Finally starting to relax about telling everyone that we'd have an Obama landslide, his numbers after the debate are just great ... I thought he did poorly but then I only would have been satisfied if he ran from behind the podium and stuck his finger in McCain's face while glaring at him and ranting off the list of lies and mistakes that McCain was responsible for and continuing to make(up). Meh, I'm hard to satisfy that way. But it seems the low information voters liked the performance and figured that anyone who could understand what was being asked and give confident sounding answers was not a wacky "other" (i.e., Muslim, black, elite, liberal, Anti-Christ, etc) who, since they agreed with him that the Republicans were full of shit, they could feel better about voting for (and if it turned out badly they could always say that they should have trusted their "instincts" even if that was only another word for "subconscious racism").
(3) Fried a Malaysian chip of my Deathstar printed circuit board
Decided to format and reinstall windows on my laptop before starting above mentioned new gig. Easy as pie: back up files, burn and apply "Recovery Disks" to return laptop to original factory state, update Microsoft programs, reinstall programs, transfer files back to computer ... easy, right?
Smoke. White, thin, terrible smelling smoke lazily wafting up from the external hard drive. Quickly turned it off, removed power, opened up, and saw a burned pock on the inside of the enclosure, just above the .... whatever small, relatively unlabled black chip rests on the hard drive's (a Hitachi Deskstar a.k.a. Deathstar because of their high fail rate when previously owned and manufactured as IBM Deskstars) PCB.
Fortunately, eBay had a single auction for this PCB ($30 shipped) and I should be back in order within 4-6 days. We'll see ...
22 September 2008
18 September 2008
We'd like to take a moment and acknowledge the great career of Professor Charles H. Whitebread. Professor Whitebread passed away Tuesday, in Santa Monica, California.
Professor Whitebread was a legend at the USC Gould School of Law, but most attorneys will remember him for his BAR/BRI Criminal Law lectures. We fondly remember the bow-tied professor for adding a bit of levity at a time when we were stressed beyond belief.
He is survived by his life partner, John Golden, and his devoted friend Michael Kelly.
The USC Gould School of Law will hold a memorial for Professor Whitebread at a date still to be determined. Donations to the Charles H. Whitebread Memorial Scholarship may be sent to the law school.
16 September 2008
13 September 2008
Why is it that this is the clearest representation of what's wrong with their ticket?
Are the Dems Carl and The Texan who Homer challenged to a duel?

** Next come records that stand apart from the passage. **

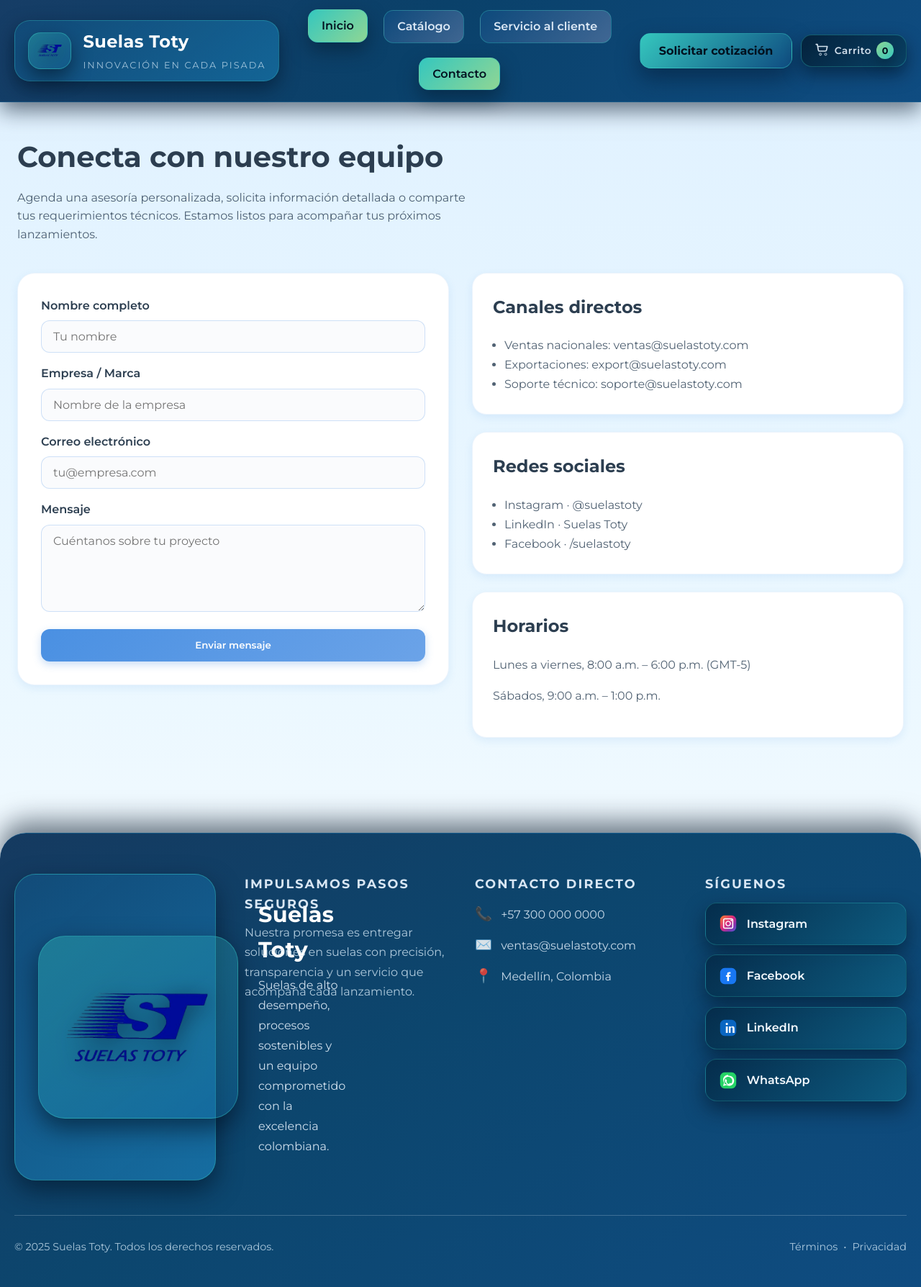
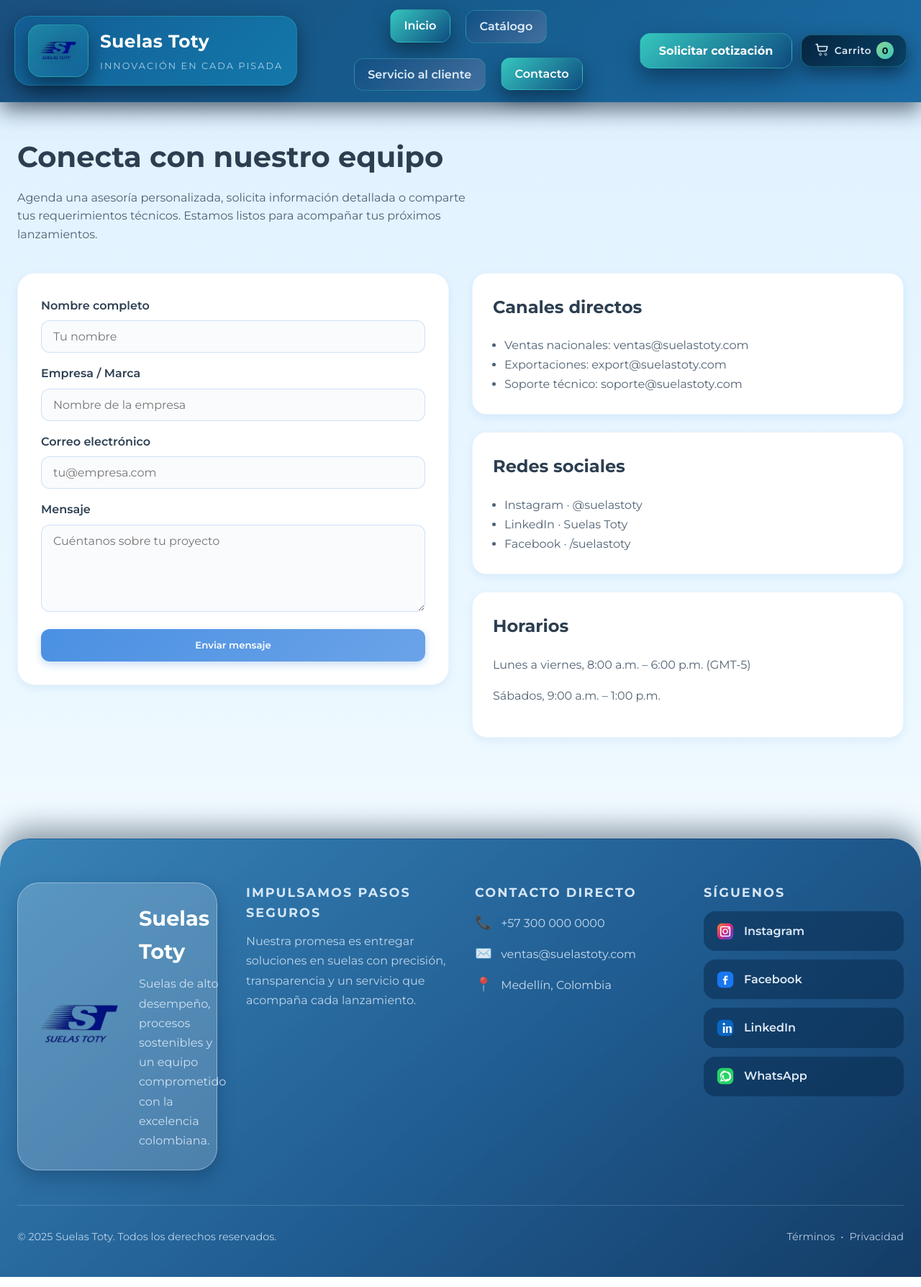
Before and after one commit to rubenmarti1972/suelas-toty, an Angular app in the folder frontend/: page /contacto in a window 1280 px wide. Shown: the whole page at 72% size. Built offline with nearby package versions, Linux system fonts and the light colour scheme.

Commit message:
Versión para reunión 10-11-2025

```diff
--- /dev/null
+++ b/frontend/n/index.html
@@ -0,0 +1,89 @@
+<!DOCTYPE html>
+<html>
+  <head>
+    <meta charset="utf-8">
+    <meta name="viewport" content="width=device-width, initial-scale=1">
+    <title>Welcome to Firebase Hosting</title>
+
+    <!-- update the version number as needed -->
+    <script defer src="/__/firebase/12.5.0/firebase-app-compat.js"></script>
+    <!-- include only the Firebase features as you need -->
+    <script defer src="/__/firebase/12.5.0/firebase-auth-compat.js"></script>
+    <script defer src="/__/firebase/12.5.0/firebase-database-compat.js"></script>
+    <script defer src="/__/firebase/12.5.0/firebase-firestore-compat.js"></script>
+    <script defer src="/__/firebase/12.5.0/firebase-functions-compat.js"></script>
+    <script defer src="/__/firebase/12.5.0/firebase-messaging-compat.js"></script>
+    <script defer src="/__/firebase/12.5.0/firebase-storage-compat.js"></script>
+    <script defer src="/__/firebase/12.5.0/firebase-analytics-compat.js"></script>
+    <script defer src="/__/firebase/12.5.0/firebase-remote-config-compat.js"></script>
+    <script defer src="/__/firebase/12.5.0/firebase-performance-compat.js"></script>
+    <!--
+      initialize the SDK after all desired features are loaded, set useEmulator to false
+      to avoid connecting the SDK to running emulators.
+    -->
+    <script defer src="/__/firebase/init.js?useEmulator=true"></script>
+
+    <style media="screen">
+      body { background: #ECEFF1; color: rgba(0,0,0,0.87); font-family: Roboto, Helvetica, Arial, sans-serif; margin: 0; padding: 0; }
+      #message { background: white; max-width: 360px; margin: 100px auto 16px; padding: 32px 24px; border-radius: 3px; }
+      #message h2 { color: #ffa100; font-weight: bold; font-size: 16px; margin: 0 0 8px; }
+      #message h1 { font-size: 22px; font-weight: 300; color: rgba(0,0,0,0.6); margin: 0 0 16px;}
+      #message p { line-height: 140%; margin: 16px 0 24px; font-size: 14px; }
+      #message a { display: block; text-align: center; background: #039be5; text-transform: uppercase; text-decoration: none; color: white; padding: 16px; border-radius: 4px; }
+      #message, #message a { box-shadow: 0 1px 3px rgba(0,0,0,0.12), 0 1px 2px rgba(0,0,0,0.24); }
+      #load { color: rgba(0,0,0,0.4); text-align: center; font-size: 13px; }
+      @media (max-width: 600px) {
+        body, #message { margin-top: 0; background: white; box-shadow: none; }
+        body { border-top: 16px solid #ffa100; }
+      }
+    </style>
+  </head>
+  <body>
+    <div id="message">
+      <h2>Welcome</h2>
+      <h1>Firebase Hosting Setup Complete</h1>
+      <p>You're seeing this because you've successfully setup Firebase Hosting. Now it's time to go build something extraordinary!</p>
+      <a target="_blank" href="https://firebase.google.com/docs/hosting/">Open Hosting Documentation</a>
+    </div>
+    <p id="load">Firebase SDK Loading&hellip;</p>
+
+    <script>
+      document.addEventListener('DOMContentLoaded', function() {
+        const loadEl = document.querySelector('#load');
+        // // 🔥🔥🔥🔥🔥🔥🔥🔥🔥🔥🔥🔥🔥🔥🔥🔥🔥🔥🔥🔥🔥🔥🔥🔥🔥🔥🔥🔥🔥🔥🔥
+        // // The Firebase SDK is initialized and available here!
+        //
+        // firebase.auth().onAuthStateChanged(user => { });
+        // firebase.database().ref('/path/to/ref').on('value', snapshot => { });
+        // firebase.firestore().doc('/foo/bar').get().then(() => { });
+        // firebase.functions().httpsCallable('yourFunction')().then(() => { });
+        // firebase.messaging().requestPermission().then(() => { });
+        // firebase.storage().ref('/path/to/ref').getDownloadURL().then(() => { });
+        // firebase.analytics(); // call to activate
+        // firebase.analytics().logEvent('tutorial_completed');
+        // firebase.performance(); // call to activate
+        //
+        // // 🔥🔥🔥🔥🔥🔥🔥🔥🔥🔥🔥🔥🔥🔥🔥🔥🔥🔥🔥🔥🔥🔥🔥🔥🔥🔥🔥🔥🔥🔥🔥
+
+        try {
+          let app = firebase.app();
+          let features = [
+            'auth',
+            'database',
+            'firestore',
+            'functions',
+            'messaging',
+            'storage',
+            'analytics',
+            'remoteConfig',
+            'performance',
+          ].filter(feature => typeof app[feature] === 'function');
+          loadEl.textContent = `Firebase SDK loaded with ${features.join(', ')}`;
+        } catch (e) {
+          console.error(e);
+          loadEl.textContent = 'Error loading the Firebase SDK, check the console.';
+        }
+      });
+    </script>
+  </body>
+</html>
--- a/frontend/src/app/core/layout/footer.component.scss
+++ b/frontend/src/app/core/layout/footer.component.scss
@@ -1,69 +1,56 @@
-:host {
-  display: block;
+.footer {
+  margin-top: 5rem;
+  padding: 3.75rem 0 2.75rem;
+  border-radius: 2.5rem 2.5rem 0 0;
+  background: linear-gradient(
+    320deg,
+    rgba(10, 52, 96, 0.96) 0%,
+    rgba(18, 82, 138, 0.94) 45%,
+    rgba(36, 118, 176, 0.90) 100%
+  );
+  color: rgba(233, 245, 255, 0.9);
+  box-shadow: 0 -16px 36px rgba(3, 25, 50, 0.4);
+  border-top: 1px solid rgba(20, 80, 150, 0.32);
 }
-
-.footer {
-  margin-top: 4.5rem;
-  padding: 3.5rem 0 2.75rem;
-  border-radius: 2.25rem 2.25rem 0 0;
-  background: linear-gradient(145deg, #153a60 0%, #0c466e 45%, #0f4c81 100%);
-  color: rgba(235, 245, 255, 0.88);
-  border-top: 1px solid rgba(37, 118, 170, 0.4);
-  box-shadow: 0 -16px 36px rgba(2, 18, 36, 0.55);
-}
-
 .footer__content {
   display: grid;
   gap: 2.5rem;
-  width: min(1800px, calc(100% - 2.5rem));
+  width: min(1800px, calc(100% - 3rem));
   margin: 0 auto;
 }
-
 .footer__brand {
   display: flex;
-  gap: 1.75rem;
+  gap: 1.35rem;
   align-items: center;
-  padding: 2rem;
-  border-radius: 1.85rem;
-  background: linear-gradient(140deg, rgba(18, 76, 122, 0.95), rgba(22, 110, 162, 0.98));
-  border: 1px solid rgba(53, 199, 190, 0.4);
-  box-shadow: 0 14px 34px rgba(2, 18, 36, 0.6);
-  color: #f4faff;
+  padding: 1.65rem;
+  border-radius: 1.9rem;
+  background: rgba(255, 255, 255, 0.18); /* ← antes era azul oscuro */
+  backdrop-filter: blur(6px);
+  border: 1px solid rgba(255, 255, 255, 0.35);
+  box-shadow: 0 10px 24px rgba(0, 25, 50, 0.25); /* Sombra mucho más suave */
+  color: #ffffff;
 }
-
-.footer__logo-wrap {
-  display: inline-flex;
-  align-items: center;
-  justify-content: center;
-  border-radius: 2.35rem;
-  padding: 1rem 1.75rem;
-  background: linear-gradient(145deg, rgba(53, 199, 190, 0.36), rgba(18, 110, 166, 0.34));
-  border: 1px solid rgba(53, 199, 190, 0.4);
-  box-shadow: 0 14px 34px rgba(2, 18, 36, 0.62);
-}
-
 .footer__logo {
-  width: clamp(140px, 24vw, 220px);
+  width: clamp(80px, 16vw, 120px); /* más pequeño */
   height: auto;
-  display: block;
-  filter: drop-shadow(0 6px 16px rgba(3, 18, 36, 0.55)) brightness(1.18) contrast(1.08);
+  padding: 0;                    /* sin relleno */
+  background: none;              /* sin tarjeta */
+  border: none;                  /* sin borde */
+  box-shadow: none;              /* sin sombra */
+  border-radius: 0;              /* logo tal cual */
 }
 
 .footer__brand h2 {
-  margin: 0 0 0.65rem;
-  font-size: 1.9rem;
+  margin: 0 0 0.5rem;
+  font-size: 1.8rem;
   color: #ffffff;
-  letter-spacing: 0.01em;
 }
-
 .footer__brand p {
   margin: 0;
   max-width: 32rem;
-  line-height: 1.75;
-  color: rgba(235, 245, 255, 0.88);
-  font-size: 1rem;
+  line-height: 1.7;
+  color: rgba(236, 244, 255, 0.82);
 }
-
 .footer__mission h3,
 .footer__contact h3,
 .footer__social h3 {
@@ -71,115 +58,96 @@
   font-size: 1.1rem;
   text-transform: uppercase;
   letter-spacing: 0.12em;
-  color: rgba(233, 244, 255, 0.92);
+  color: rgba(228, 241, 255, 0.92);
 }
-
 .footer__mission p {
   margin: 0;
   max-width: 28rem;
   line-height: 1.7;
-  color: rgba(214, 234, 248, 0.8);
+  color: rgba(233, 245, 255, 0.78);
 }
-
 .footer__contact ul {
   list-style: none;
   margin: 0;
   padding: 0;
   display: grid;
   gap: 0.75rem;
-  color: rgba(233, 244, 255, 0.84);
 }
-
+.footer__contact li {
+  color: rgba(228, 241, 255, 0.85);
+}
 .footer__icon {
   font-size: 1.2rem;
   margin-right: 0.5rem;
 }
-
 .footer__social-grid {
   display: grid;
-  gap: 0.85rem;
+  gap: 0.75rem;
   grid-template-columns: repeat(auto-fit, minmax(160px, 1fr));
 }
-
 .footer__social-link {
   display: inline-flex;
   align-items: center;
   gap: 0.75rem;
-  padding: 0.9rem 1.05rem;
+  padding: 0.85rem 1rem;
   border-radius: 1rem;
   text-decoration: none;
-  background: linear-gradient(135deg, rgba(4, 42, 72, 0.9), rgba(14, 94, 130, 0.9));
-  color: #f4faff;
+  background: rgba(5, 37, 70, 0.48);
+  color: rgba(236, 244, 255, 0.94);
   font-weight: 600;
-  border: 1px solid rgba(53, 199, 190, 0.28);
-  transition: transform 0.2s ease, background 0.2s ease, box-shadow 0.2s ease;
-  box-shadow: 0 12px 28px rgba(2, 18, 36, 0.55);
+  transition: transform 0.2s ease, background 0.2s ease, box-shadow 0.2s ease, color 0.2s ease;
 }
-
 .footer__social-link img {
   width: 28px;
   height: 28px;
 }
-
 .footer__social-link:hover {
-  background: linear-gradient(135deg, #35c7be, #0f4c81);
-  color: #02111f;
+  background: linear-gradient(135deg, rgba(9, 57, 103, 0.95), rgba(27, 128, 162, 0.92));
+  color: #ffffff;
   transform: translateY(-2px);
-  box-shadow: 0 16px 34px rgba(2, 18, 36, 0.65);
+  box-shadow: 0 6px 16px rgba(15, 76, 129, 0.22);
 }
-
 .footer__bottom {
   margin-top: 3rem;
   padding-top: 2rem;
-  border-top: 1px solid rgba(233, 244, 255, 0.22);
+  border-top: 1px solid rgba(233, 245, 255, 0.18);
   display: flex;
   flex-wrap: wrap;
   gap: 1rem;
   justify-content: space-between;
   align-items: center;
   font-size: 0.9rem;
-  color: rgba(214, 234, 248, 0.78);
-  width: min(1800px, calc(100% - 2.5rem));
+  color: rgba(228, 241, 255, 0.78);
+  width: min(1800px, calc(100% - 3rem));
   margin-left: auto;
   margin-right: auto;
 }
-
 .footer__bottom p {
   margin: 0;
 }
-
 .footer__policies {
   display: inline-flex;
   align-items: center;
   gap: 0.5rem;
 }
-
 .footer__policies a {
   color: inherit;
   text-decoration: none;
 }
-
 .footer__policies a:hover {
   text-decoration: underline;
 }
-
 @media (min-width: 1000px) {
   .footer__content {
     grid-template-columns: repeat(4, minmax(0, 1fr));
     align-items: start;
   }
 }
-
 @media (max-width: 640px) {
-  .footer__content {
-    width: min(1800px, calc(100% - 1.5rem));
-  }
-
   .footer__brand {
     flex-direction: column;
     align-items: flex-start;
   }
-
   .footer__bottom {
     flex-direction: column;
     align-items: flex-start;
--- a/frontend/src/app/core/layout/header.component.scss
+++ b/frontend/src/app/core/layout/header.component.scss
@@ -2,11 +2,12 @@
   display: block;
 }
 
+/* Fondo un poco más claro, dentro de la paleta */
 .header {
   position: sticky;
   top: 0;
   z-index: 50;
-  background: linear-gradient(130deg, #163d66 0%, #0a416a 45%, #0f4c81 100%);
+  background: linear-gradient(130deg, #1a507f 0%, #165b8c 45%, #1b6aa3 100%);
   color: #f4faff;
   border-bottom: 1px solid rgba(33, 110, 160, 0.45);
   box-shadow: 0 12px 28px rgba(3, 18, 36, 0.55);
@@ -23,30 +24,32 @@
   padding: 0.9rem 0;
 }
 
+/* Marca con ligero realce */
 .header__brand {
   display: inline-flex;
   align-items: center;
   gap: 1rem;
   text-decoration: none;
-  padding: 0.65rem 1.1rem;
+  padding: 0.7rem 1.15rem;
   border-radius: 1.35rem;
-  background: linear-gradient(140deg, rgba(18, 76, 122, 0.9), rgba(20, 102, 152, 0.96));
+  background: linear-gradient(140deg, rgba(18, 96, 152, 0.88), rgba(20, 122, 172, 0.94));
   border: 1px solid rgba(53, 199, 190, 0.32);
-  box-shadow: 0 10px 26px rgba(2, 18, 36, 0.55);
+  box-shadow: 0 10px 26px rgba(2, 18, 36, 0.5);
   transition: transform 0.2s ease, box-shadow 0.2s ease;
   color: inherit;
 }
 
 .header__brand:hover {
   transform: translateY(-1px);
-  box-shadow: 0 14px 32px rgba(2, 18, 36, 0.65);
+  box-shadow: 0 14px 32px rgba(2, 18, 36, 0.6);
 }
 
+/* Logo más grande */
 .header__logo-wrap {
   display: inline-flex;
   align-items: center;
   justify-content: center;
-  padding: 0.35rem 0.65rem;
+  padding: 0.45rem 0.8rem; /* un poco más de aire */
   border-radius: 1.1rem;
   background: linear-gradient(140deg, rgba(53, 199, 190, 0.36), rgba(18, 96, 152, 0.38));
   border: 1px solid rgba(53, 199, 190, 0.45);
@@ -58,12 +61,13 @@
 }
 
 .header__logo {
-  height: 38px;
+  height: 48px;           /* ↑ antes: 38px */
   width: auto;
   display: block;
-  filter: drop-shadow(0 4px 12px rgba(3, 18, 36, 0.55)) brightness(1.18) contrast(1.08);
+  filter: drop-shadow(0 4px 12px rgba(3, 18, 36, 0.5)) brightness(1.1) contrast(1.05);
 }
 
+/* Identidad */
 .header__identity {
   display: flex;
   flex-direction: column;
@@ -73,7 +77,7 @@
 .header__name {
   margin: 0;
   font-weight: 700;
-  font-size: 1.5rem;
+  font-size: 1.55rem;
   letter-spacing: 0.02em;
   color: #ffffff;
 }
@@ -83,9 +87,10 @@
   font-size: 0.8rem;
   text-transform: uppercase;
   letter-spacing: 0.16em;
-  color: rgba(214, 234, 248, 0.72);
+  color: rgba(214, 234, 248, 0.78);
 }
 
+/* Nav */
 .header__nav {
   display: flex;
   justify-content: center;
@@ -103,20 +108,22 @@
   font-weight: 600;
   padding: 0.55rem 1.15rem;
   border-radius: 0.85rem;
-  color: rgba(235, 245, 255, 0.92);
-  background: linear-gradient(135deg, rgba(15, 76, 129, 0.75), rgba(93, 122, 166, 0.65));
+  color: rgba(235, 245, 255, 0.94);
+  background: linear-gradient(135deg, rgba(15, 76, 129, 0.72), rgba(93, 122, 166, 0.62));
   border: 1px solid rgba(53, 199, 190, 0.35);
   transition: background 0.2s ease, color 0.2s ease, transform 0.2s ease, box-shadow 0.2s ease;
 }
 
+/* Mantener texto blanco en hover/activo para legibilidad */
 .header__nav-link:hover,
 .header__nav-link--active {
-  background: linear-gradient(135deg, var(--color-secondary), var(--color-accent));
-  color: #02111f;
+  background: linear-gradient(135deg, var(--color-secondary), var(--color-primary));
+  color: #ffffff;
   transform: translateY(-1px);
   box-shadow: 0 12px 26px rgba(6, 30, 50, 0.55);
 }
 
+/* Acciones */
 .header__actions {
   display: flex;
   align-items: center;
@@ -124,23 +131,25 @@
   justify-content: flex-end;
 }
 
+/* CTA con texto blanco para contraste */
 .header__cta {
   text-decoration: none;
   font-weight: 700;
   padding: 0.65rem 1.6rem;
   border-radius: 0.95rem;
   background: linear-gradient(135deg, var(--color-secondary), var(--color-primary));
-  color: #02111f;
+  color: #ffffff; /* antes: #02111f */
   border: 1px solid rgba(53, 199, 190, 0.45);
-  box-shadow: 0 14px 30px rgba(4, 28, 54, 0.55);
+  box-shadow: 0 14px 30px rgba(4, 28, 54, 0.5);
   transition: transform 0.2s ease, box-shadow 0.2s ease;
 }
 
 .header__cta:hover {
   transform: translateY(-2px);
-  box-shadow: 0 18px 38px rgba(4, 28, 54, 0.62);
+  box-shadow: 0 18px 38px rgba(4, 28, 54, 0.6);
 }
 
+/* Carrito */
 .header__cart {
   display: inline-flex;
   align-items: center;
@@ -149,17 +158,17 @@
   border-radius: 0.95rem;
   border: 1px solid rgba(53, 199, 190, 0.32);
   background: linear-gradient(140deg, rgba(3, 30, 54, 0.9), rgba(9, 64, 98, 0.92));
-  color: rgba(235, 245, 255, 0.9);
+  color: rgba(235, 245, 255, 0.95);
   font-weight: 600;
   cursor: pointer;
   transition: background 0.2s ease, transform 0.2s ease, box-shadow 0.2s ease;
-  box-shadow: 0 10px 24px rgba(2, 18, 36, 0.55);
+  box-shadow: 0 10px 24px rgba(2, 18, 36, 0.5);
 }
 
 .header__cart:hover {
-  background: linear-gradient(140deg, rgba(5, 44, 78, 0.95), rgba(13, 90, 128, 0.95));
+  background: linear-gradient(140deg, rgba(5, 44, 78, 0.95), rgba(13, 90, 128, 0.96));
   transform: translateY(-2px);
-  box-shadow: 0 14px 30px rgba(2, 18, 36, 0.65);
+  box-shadow: 0 14px 30px rgba(2, 18, 36, 0.6);
 }
 
 .header__cart-icon svg {
@@ -174,6 +183,7 @@
   letter-spacing: 0.04em;
 }
 
+/* Badge del carrito: mantener contraste */
 .header__cart-count {
   display: inline-flex;
   align-items: center;
@@ -189,50 +199,32 @@
   box-shadow: 0 8px 18px rgba(6, 30, 50, 0.55);
 }
 
+/* Responsivo */
 @media (max-width: 1100px) {
   .header__inner {
     grid-template-columns: minmax(0, 1fr);
     gap: 1.1rem;
     text-align: left;
   }
-
-  .header__brand {
-    justify-self: flex-start;
-  }
-
-  .header__nav {
-    justify-content: flex-start;
-  }
-
-  .header__actions {
-    justify-content: flex-start;
-    flex-wrap: wrap;
-  }
+  .header__brand { justify-self: flex-start; }
+  .header__nav { justify-content: flex-start; }
+  .header__actions { justify-content: flex-start; flex-wrap: wrap; }
 }
 
 @media (max-width: 640px) {
-  .header__inner {
-    width: min(1800px, calc(100% - 1.5rem));
-  }
+  .header__inner { width: min(1800px, calc(100% - 1.5rem)); }
 
-  .header__nav {
-    flex-direction: column;
-    align-items: stretch;
-  }
+  .header__nav { flex-direction: column; align-items: stretch; }
+  .header__nav-link { width: 100%; text-align: center; }
 
-  .header__nav-link {
-    width: 100%;
-    text-align: center;
-  }
+  .header__actions { flex-direction: column; align-items: stretch; }
+  .header__cta, .header__cart { width: 100%; justify-content: center; }
 
-  .header__actions {
-    flex-direction: column;
-    align-items: stretch;
-  }
+  /* Logo un poco más contenido en móviles para no desbordar */
+  .header__logo { height: 44px; }
+}
 
-  .header__cta,
-  .header__cart {
-    width: 100%;
-    justify-content: center;
-  }
+/* Logo aún mayor en pantallas grandes */
+@media (min-width: 1200px) {
+  .header__logo { height: 56px; }
 }
--- a/frontend/src/app/features/home/home.component.html
+++ b/frontend/src/app/features/home/home.component.html
@@ -1,6 +1,6 @@
 <section class="hero">
   <div class="hero__content">
-    <span class="hero__subtitle">Bienvenido a</span>
+    <span class="hero__subtitle">Bienvenido a </span>
     <h1 class="hero__title">Suelas Toty</h1>
     <p class="hero__description">
       Somos aliados estratégicos para fabricantes de calzado que buscan suelas modernas, confiables y con un acabado impecable.
@@ -59,8 +59,6 @@
     <div class="hero__image-grid">
       <img src="/assets/images/products/re-rosalia.png" alt="Suela deportiva" class="grid-img grid-img-1" />
       <img src="/assets/images/products/ref-cross.png" alt="Suela casual" class="grid-img grid-img-2" />
-      <img src="/assets/images/products/ref-gregory.png" alt="Suela running" class="grid-img grid-img-3" />
-      <img src="/assets/images/products/ref-gregory.png" alt="Suela running" class="grid-img grid-img-3" />
     </div>
   </div>
 </section>
--- a/frontend/src/app/features/products/products.component.ts
+++ b/frontend/src/app/features/products/products.component.ts
@@ -66,7 +66,7 @@ interface Product {
             </div>
             <div class="product-card__actions">
               <button type="button" class="product-card__action">Solicitar muestra</button>
-              <button type="button" class="product-card__ghost">Agregar a cotización</button>
+              <button type="button" class="product-card__action--quote">Agregar a cotización</button>
             </div>
           </div>
         </article>
```
Also changed, not shown: frontend/src/app/features/home/home.component.scss (+4 -4 lines), frontend/src/app/features/products/products.component.scss (+196 -134 lines), frontend/firebase.json (added), 1 other file (tests, documents, lock files or other folders).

Both smart and honorable, but it may break down at the Texas vs. Delaware comparison.
08 September 2008
Spider, he is our hero!
Waiting to hear about a job - anxious!
Weight loss going well (unrelated)
PT and meds - "Zee goggles, vey do nozzing!"